**Data to process:**
---*---
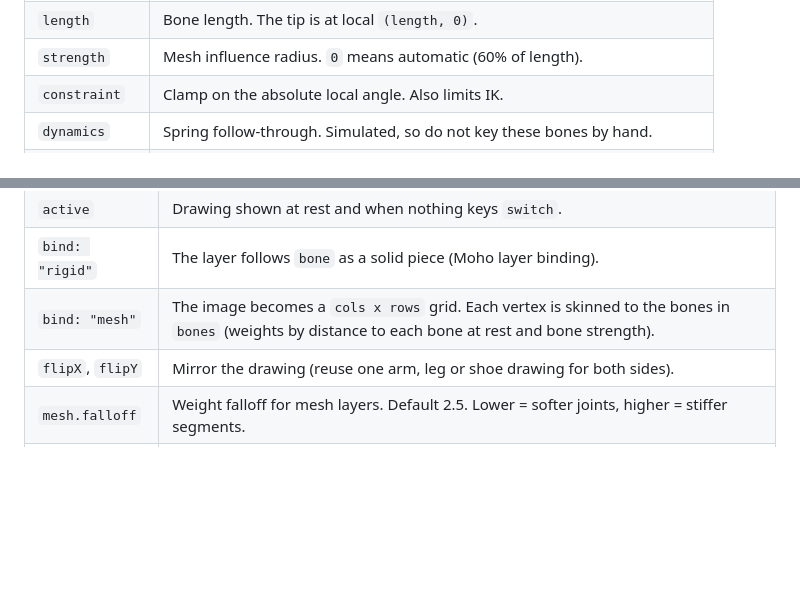
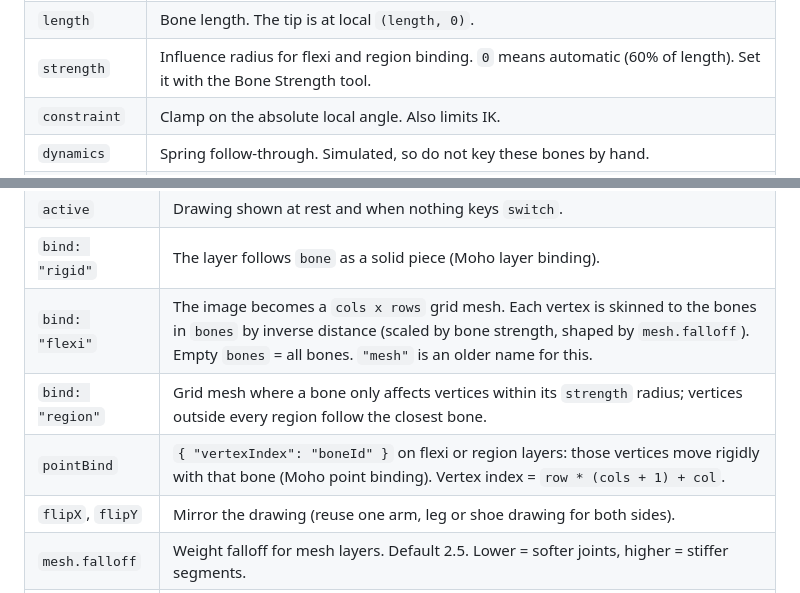
Before and after one commit to explainedinshort60-coder/AI-Rigging, a Markdown page: docs/FORMAT.md, 2 parts joined by grey strips. Rendered like a GitHub page; blank space fills up the shorter version.

```diff
--- a/docs/FORMAT.md
+++ b/docs/FORMAT.md
@@ -43,7 +43,7 @@ One JSON object. Everything is plain data so it can be written by hand, by scrip
 |---|---|
 | `x`, `y`, `angle` | Rest transform in the **parent's** space (world space for root bones). |
 | `length` | Bone length. The tip is at local `(length, 0)`. |
-| `strength` | Mesh influence radius. `0` means automatic (60% of length). |
+| `strength` | Influence radius for flexi and region binding. `0` means automatic (60% of length). Set it with the Bone Strength tool. |
 | `constraint` | Clamp on the absolute local angle. Also limits IK. |
 | `dynamics` | Spring follow-through. Simulated, so do not key these bones by hand. |
 | `smart` | Marks the bone as a dial. Its animated angle offset (degrees) plays its action. |
@@ -71,7 +71,9 @@ Bones may be listed in any order; the engine sorts parents before children.
 | `drawings` | One drawing = image layer. Several = switch layer. |
 | `active` | Drawing shown at rest and when nothing keys `switch`. |
 | `bind: "rigid"` | The layer follows `bone` as a solid piece (Moho layer binding). |
-| `bind: "mesh"` | The image becomes a `cols x rows` grid. Each vertex is skinned to the bones in `bones` (weights by distance to each bone at rest and bone strength). |
+| `bind: "flexi"` | The image becomes a `cols x rows` grid mesh. Each vertex is skinned to the bones in `bones` by inverse distance (scaled by bone strength, shaped by `mesh.falloff`). Empty `bones` = all bones. `"mesh"` is an older name for this. |
+| `bind: "region"` | Grid mesh where a bone only affects vertices within its `strength` radius; vertices outside every region follow the closest bone. |
+| `pointBind` | `{ "vertexIndex": "boneId" }` on flexi or region layers: those vertices move rigidly with that bone (Moho point binding). Vertex index = `row * (cols + 1) + col`. |
 | `flipX`, `flipY` | Mirror the drawing (reuse one arm, leg or shoe drawing for both sides). |
 | `mesh.falloff` | Weight falloff for mesh layers. Default 2.5. Lower = softer joints, higher = stiffer segments. |
 | `x, y, w, h` | Placement of the image in **world space at rest** (frame 0). |
```
Also changed, not shown: README.md (+10 -4 lines), docs/BINDING.md (added, +49 -0 lines), docs/binding-compare.png (added), 3 other files.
---*---
Strip out the pictures and reproduce the remaining material above exactly.

Before and after one commit to explainedinshort60-coder/AI-Rigging, a Markdown page: docs/FORMAT.md, 2 parts joined by grey strips. Rendered like a GitHub page; blank space fills up the shorter version.

```diff
--- a/docs/FORMAT.md
+++ b/docs/FORMAT.md
@@ -43,7 +43,7 @@ One JSON object. Everything is plain data so it can be written by hand, by scrip
 |---|---|
 | `x`, `y`, `angle` | Rest transform in the **parent's** space (world space for root bones). |
 | `length` | Bone length. The tip is at local `(length, 0)`. |
-| `strength` | Mesh influence radius. `0` means automatic (60% of length). |
+| `strength` | Influence radius for flexi and region binding. `0` means automatic (60% of length). Set it with the Bone Strength tool. |
 | `constraint` | Clamp on the absolute local angle. Also limits IK. |
 | `dynamics` | Spring follow-through. Simulated, so do not key these bones by hand. |
 | `smart` | Marks the bone as a dial. Its animated angle offset (degrees) plays its action. |
@@ -71,7 +71,9 @@ Bones may be listed in any order; the engine sorts parents before children.
 | `drawings` | One drawing = image layer. Several = switch layer. |
 | `active` | Drawing shown at rest and when nothing keys `switch`. |
 | `bind: "rigid"` | The layer follows `bone` as a solid piece (Moho layer binding). |
-| `bind: "mesh"` | The image becomes a `cols x rows` grid. Each vertex is skinned to the bones in `bones` (weights by distance to each bone at rest and bone strength). |
+| `bind: "flexi"` | The image becomes a `cols x rows` grid mesh. Each vertex is skinned to the bones in `bones` by inverse distance (scaled by bone strength, shaped by `mesh.falloff`). Empty `bones` = all bones. `"mesh"` is an older name for this. |
+| `bind: "region"` | Grid mesh where a bone only affects vertices within its `strength` radius; vertices outside every region follow the closest bone. |
+| `pointBind` | `{ "vertexIndex": "boneId" }` on flexi or region layers: those vertices move rigidly with that bone (Moho point binding). Vertex index = `row * (cols + 1) + col`. |
 | `flipX`, `flipY` | Mirror the drawing (reuse one arm, leg or shoe drawing for both sides). |
 | `mesh.falloff` | Weight falloff for mesh layers. Default 2.5. Lower = softer joints, higher = stiffer segments. |
 | `x, y, w, h` | Placement of the image in **world space at rest** (frame 0). |
```
Also changed, not shown: README.md (+10 -4 lines), docs/BINDING.md (added, +49 -0 lines), docs/binding-compare.png (added), 3 other files.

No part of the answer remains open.